Originally Posted by CloakNNNdagger
Microfracture surgery is only performed when joint bone is denuded of its cartilage coverage. The fibrous tissue substitute it creates is neither thick nor durable. It is typically a last ditch effort to preserve the function of the joint. If it done for a very small area, a player may just squeak through. If it is a loss of significant cartilage caused by previous injury/surgery, success rate is dismal.
In Williams case, I have no doubt that he suffered significant cartilage damage at his initially reported "tweaked knee." The arthroscopy then was performed to remove loose and damaged cartilage, exposing some underlying bare knee joint bone.
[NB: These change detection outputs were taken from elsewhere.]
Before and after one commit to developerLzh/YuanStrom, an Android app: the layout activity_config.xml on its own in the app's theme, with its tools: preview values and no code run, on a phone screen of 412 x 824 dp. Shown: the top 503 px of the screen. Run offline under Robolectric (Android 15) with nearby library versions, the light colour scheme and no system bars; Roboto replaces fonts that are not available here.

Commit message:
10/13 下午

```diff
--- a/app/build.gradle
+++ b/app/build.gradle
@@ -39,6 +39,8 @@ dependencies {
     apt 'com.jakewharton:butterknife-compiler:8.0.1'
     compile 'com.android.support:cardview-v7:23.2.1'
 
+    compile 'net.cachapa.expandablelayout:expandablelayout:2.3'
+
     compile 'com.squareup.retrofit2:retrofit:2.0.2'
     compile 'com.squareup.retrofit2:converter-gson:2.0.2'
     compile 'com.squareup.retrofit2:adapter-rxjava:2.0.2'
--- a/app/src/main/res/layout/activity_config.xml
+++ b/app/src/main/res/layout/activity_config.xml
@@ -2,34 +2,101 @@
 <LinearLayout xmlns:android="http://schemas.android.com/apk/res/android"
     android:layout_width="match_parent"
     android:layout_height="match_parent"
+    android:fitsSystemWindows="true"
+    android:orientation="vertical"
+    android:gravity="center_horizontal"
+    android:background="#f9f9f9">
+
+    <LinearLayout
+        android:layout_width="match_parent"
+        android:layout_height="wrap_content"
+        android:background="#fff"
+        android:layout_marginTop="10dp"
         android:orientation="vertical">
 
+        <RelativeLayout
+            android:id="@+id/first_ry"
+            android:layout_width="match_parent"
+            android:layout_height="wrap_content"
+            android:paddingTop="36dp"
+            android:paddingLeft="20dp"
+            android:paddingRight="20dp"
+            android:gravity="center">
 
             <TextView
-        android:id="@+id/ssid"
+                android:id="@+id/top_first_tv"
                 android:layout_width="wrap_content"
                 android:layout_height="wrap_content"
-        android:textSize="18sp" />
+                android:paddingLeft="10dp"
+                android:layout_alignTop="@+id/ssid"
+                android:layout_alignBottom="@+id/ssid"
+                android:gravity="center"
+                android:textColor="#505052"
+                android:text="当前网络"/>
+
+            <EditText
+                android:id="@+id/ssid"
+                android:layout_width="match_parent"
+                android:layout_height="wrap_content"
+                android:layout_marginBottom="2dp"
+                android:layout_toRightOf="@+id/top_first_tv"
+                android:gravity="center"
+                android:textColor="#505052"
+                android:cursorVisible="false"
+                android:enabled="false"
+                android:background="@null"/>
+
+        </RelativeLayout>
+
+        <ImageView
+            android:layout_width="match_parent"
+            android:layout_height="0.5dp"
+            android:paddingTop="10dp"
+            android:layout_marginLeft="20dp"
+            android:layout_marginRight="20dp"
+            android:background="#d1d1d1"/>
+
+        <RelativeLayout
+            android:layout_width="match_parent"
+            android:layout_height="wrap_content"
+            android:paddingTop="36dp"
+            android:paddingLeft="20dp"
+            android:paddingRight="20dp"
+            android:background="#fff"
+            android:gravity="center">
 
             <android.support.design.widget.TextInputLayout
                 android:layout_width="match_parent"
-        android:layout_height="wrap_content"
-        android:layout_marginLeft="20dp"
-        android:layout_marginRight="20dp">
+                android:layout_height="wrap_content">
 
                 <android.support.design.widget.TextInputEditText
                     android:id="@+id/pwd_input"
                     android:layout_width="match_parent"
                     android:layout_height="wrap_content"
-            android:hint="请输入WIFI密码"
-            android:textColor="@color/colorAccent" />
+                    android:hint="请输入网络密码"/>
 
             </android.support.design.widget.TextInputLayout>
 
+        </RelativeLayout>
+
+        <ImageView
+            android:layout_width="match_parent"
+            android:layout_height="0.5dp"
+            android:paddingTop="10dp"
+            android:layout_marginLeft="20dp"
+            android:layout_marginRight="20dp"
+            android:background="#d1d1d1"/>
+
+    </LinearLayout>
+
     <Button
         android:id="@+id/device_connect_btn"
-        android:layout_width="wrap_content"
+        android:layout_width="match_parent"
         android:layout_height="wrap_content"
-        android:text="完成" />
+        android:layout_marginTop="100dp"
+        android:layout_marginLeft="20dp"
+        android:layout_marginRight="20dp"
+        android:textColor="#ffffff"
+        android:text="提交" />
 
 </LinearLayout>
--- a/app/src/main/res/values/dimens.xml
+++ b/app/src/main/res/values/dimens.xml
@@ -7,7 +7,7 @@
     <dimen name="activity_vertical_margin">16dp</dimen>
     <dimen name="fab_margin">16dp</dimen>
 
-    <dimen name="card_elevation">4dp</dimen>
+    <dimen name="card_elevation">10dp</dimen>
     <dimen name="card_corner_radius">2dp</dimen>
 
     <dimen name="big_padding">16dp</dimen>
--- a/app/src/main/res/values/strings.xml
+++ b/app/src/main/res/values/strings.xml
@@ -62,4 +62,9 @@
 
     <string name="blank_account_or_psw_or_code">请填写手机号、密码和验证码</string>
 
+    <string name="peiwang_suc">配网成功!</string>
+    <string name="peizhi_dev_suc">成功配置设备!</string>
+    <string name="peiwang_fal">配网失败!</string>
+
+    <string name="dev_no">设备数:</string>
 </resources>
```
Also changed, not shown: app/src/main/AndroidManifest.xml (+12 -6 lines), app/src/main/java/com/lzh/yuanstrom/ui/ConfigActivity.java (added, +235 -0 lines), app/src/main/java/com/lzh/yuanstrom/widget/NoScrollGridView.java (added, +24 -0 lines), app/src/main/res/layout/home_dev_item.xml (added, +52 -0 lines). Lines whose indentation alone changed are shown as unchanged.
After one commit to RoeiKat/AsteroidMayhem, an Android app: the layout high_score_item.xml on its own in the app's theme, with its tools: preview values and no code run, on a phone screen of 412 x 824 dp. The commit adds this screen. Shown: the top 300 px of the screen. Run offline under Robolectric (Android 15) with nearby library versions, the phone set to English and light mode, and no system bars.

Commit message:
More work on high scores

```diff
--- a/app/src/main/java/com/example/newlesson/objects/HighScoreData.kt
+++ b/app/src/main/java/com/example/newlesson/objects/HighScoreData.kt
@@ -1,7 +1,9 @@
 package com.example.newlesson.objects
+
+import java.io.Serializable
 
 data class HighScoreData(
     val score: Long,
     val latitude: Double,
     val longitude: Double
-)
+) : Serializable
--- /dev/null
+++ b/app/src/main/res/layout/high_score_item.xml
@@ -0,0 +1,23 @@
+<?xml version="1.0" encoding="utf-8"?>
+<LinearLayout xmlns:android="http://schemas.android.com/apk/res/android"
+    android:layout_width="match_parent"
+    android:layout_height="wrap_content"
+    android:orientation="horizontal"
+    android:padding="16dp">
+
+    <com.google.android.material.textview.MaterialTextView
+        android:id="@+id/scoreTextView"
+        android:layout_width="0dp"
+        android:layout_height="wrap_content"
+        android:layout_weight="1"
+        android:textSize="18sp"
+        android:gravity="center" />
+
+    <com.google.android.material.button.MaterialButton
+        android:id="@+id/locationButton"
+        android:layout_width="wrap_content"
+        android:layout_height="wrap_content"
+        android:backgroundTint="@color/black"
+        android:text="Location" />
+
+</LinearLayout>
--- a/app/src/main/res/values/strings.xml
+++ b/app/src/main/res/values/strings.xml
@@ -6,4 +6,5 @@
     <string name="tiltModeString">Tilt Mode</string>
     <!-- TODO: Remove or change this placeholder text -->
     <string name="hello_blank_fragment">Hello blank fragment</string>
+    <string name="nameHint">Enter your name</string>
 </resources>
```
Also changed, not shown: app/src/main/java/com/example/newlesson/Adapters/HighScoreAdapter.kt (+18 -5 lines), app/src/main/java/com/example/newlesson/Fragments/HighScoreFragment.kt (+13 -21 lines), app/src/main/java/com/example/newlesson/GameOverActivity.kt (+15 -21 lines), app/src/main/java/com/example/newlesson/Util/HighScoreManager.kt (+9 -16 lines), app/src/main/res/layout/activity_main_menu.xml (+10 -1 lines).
He returned to play too soon thus further breaking off bits of damaged cartilage. During this surgery, further cleanup of cartilage, thus exposing more bone surface would have likely been performed prior to the microfracture drilling. Keep in mind that after joint bone denuding of cartilage and drilling into the bone, arthritis naturally quickly ensues. Not a terribly rosey picture for the future.
So a bit off topic but considering the pro football prognosis of microfracture surgery,
How far off are we from seeing NFL players with replacement joints???